3. Wenders is coming back with 3d! This time a fiction film! Called Everything Will Be Fine! Sheesh....this guy....! After experiencing Pina and his groundbreaking use of 3d- seeing it as a new, beautiful tool to tell a story with as opposed to simply a special effect that sits atop a movie to instill shock & awe- I am beyond excited to see what he does with a narrative...and a narrative in which there is a car crash!!!! Ok...I like some shock & awe: BUT IT WILL PROBABLY BE BREATHTAKING AT LEAST! Also, Fact: Wim Wenders is hotter than Franco!
4. The New Museum is having a panel/book launch for what looks like a great tech-moving-image title, The Emergence of Video Processing Tools. It seems the book charts the co-opting & creation of electronic tools for creative moving image production. And it doesn't seem to be a loose overview of the intersection of art & tech either, the book looks like it ponders larger questions regarding obsolescence, aesthetics, history (manifestos anyone? shudder....), & the distinct communities that evolved during the onset of machine/tool imaging in the 60s & 70s. A resource that thinks about tech art in an art historical and a tech historical sense as opposed to the general/trendy (remember New Aesthetic?) language the genre has been breeding is vital! Maybe I can convince my smalltown library to buy this book, no? The discussion & book launch take place on July 13th at 3pm at The New Museum, NYC.
5. This Friday, the 11th, in Baltimore (and traveling to a city maybe near YOU!) a bunch of the lo-fi, lo-res tech that is mentioned above will be put to use at The Basement Media Fest, being presented by Sight Unseen at The Holy Underground. I have no idea what any of this means but who can resist a description that includes this: COME ENJOY SOME 100 YR OLD TECH IN A STATE OF THE ART CONVERTED BODEGA THEATER.///WARNING/// SUM OF THESE MOVIES FEATURE FLICKERING LIGHT AND RAPIDLY
CHANGING MOTION. MAY CAUSE SEIZURES/MOTION SICKNESS. IF YOU HAVE TO SPEW, SPEW IN THIS.
I had this weird feeling the other day about how dated our CGI of now
might be in a few decades. Will we look back & laugh (like I do at
Titanic )? Will our tools continue to improve? What does the definition

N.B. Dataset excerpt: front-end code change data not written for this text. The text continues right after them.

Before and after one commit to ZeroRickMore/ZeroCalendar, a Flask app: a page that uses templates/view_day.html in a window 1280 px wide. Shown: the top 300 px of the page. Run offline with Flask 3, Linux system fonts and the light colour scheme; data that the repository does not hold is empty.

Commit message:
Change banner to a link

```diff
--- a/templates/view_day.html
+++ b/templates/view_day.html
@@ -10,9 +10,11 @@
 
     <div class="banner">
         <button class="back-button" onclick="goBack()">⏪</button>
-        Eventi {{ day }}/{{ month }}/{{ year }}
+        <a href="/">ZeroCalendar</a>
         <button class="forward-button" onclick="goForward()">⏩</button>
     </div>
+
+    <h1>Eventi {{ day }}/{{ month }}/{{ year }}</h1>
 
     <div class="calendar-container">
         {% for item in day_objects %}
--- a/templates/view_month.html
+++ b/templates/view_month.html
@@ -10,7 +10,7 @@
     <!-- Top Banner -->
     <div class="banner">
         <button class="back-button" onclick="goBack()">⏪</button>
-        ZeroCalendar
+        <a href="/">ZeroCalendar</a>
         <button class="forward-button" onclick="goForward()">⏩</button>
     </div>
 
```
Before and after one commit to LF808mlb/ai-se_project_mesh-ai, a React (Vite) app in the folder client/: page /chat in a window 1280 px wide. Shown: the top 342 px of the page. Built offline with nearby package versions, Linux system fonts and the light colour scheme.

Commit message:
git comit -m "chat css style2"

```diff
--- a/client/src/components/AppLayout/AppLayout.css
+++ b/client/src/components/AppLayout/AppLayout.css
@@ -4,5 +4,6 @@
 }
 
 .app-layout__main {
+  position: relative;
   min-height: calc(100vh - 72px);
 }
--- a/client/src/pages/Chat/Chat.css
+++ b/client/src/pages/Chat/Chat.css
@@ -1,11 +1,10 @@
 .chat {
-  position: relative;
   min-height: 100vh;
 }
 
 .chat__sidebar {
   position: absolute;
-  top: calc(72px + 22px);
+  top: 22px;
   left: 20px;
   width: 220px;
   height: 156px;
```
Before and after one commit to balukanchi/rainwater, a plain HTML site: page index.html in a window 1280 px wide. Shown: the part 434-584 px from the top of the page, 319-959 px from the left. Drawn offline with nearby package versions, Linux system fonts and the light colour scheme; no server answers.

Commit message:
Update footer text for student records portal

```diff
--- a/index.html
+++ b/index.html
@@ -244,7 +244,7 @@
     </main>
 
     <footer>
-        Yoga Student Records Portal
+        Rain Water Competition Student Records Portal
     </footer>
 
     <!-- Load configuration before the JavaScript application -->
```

of "improve" even look like when we can invent machines that can create things our eyes can't even see? How scientific advancement can inspire, improve, move beyond a human realm of existence, or even just create plain joy will never, ever stop being fascinating to me.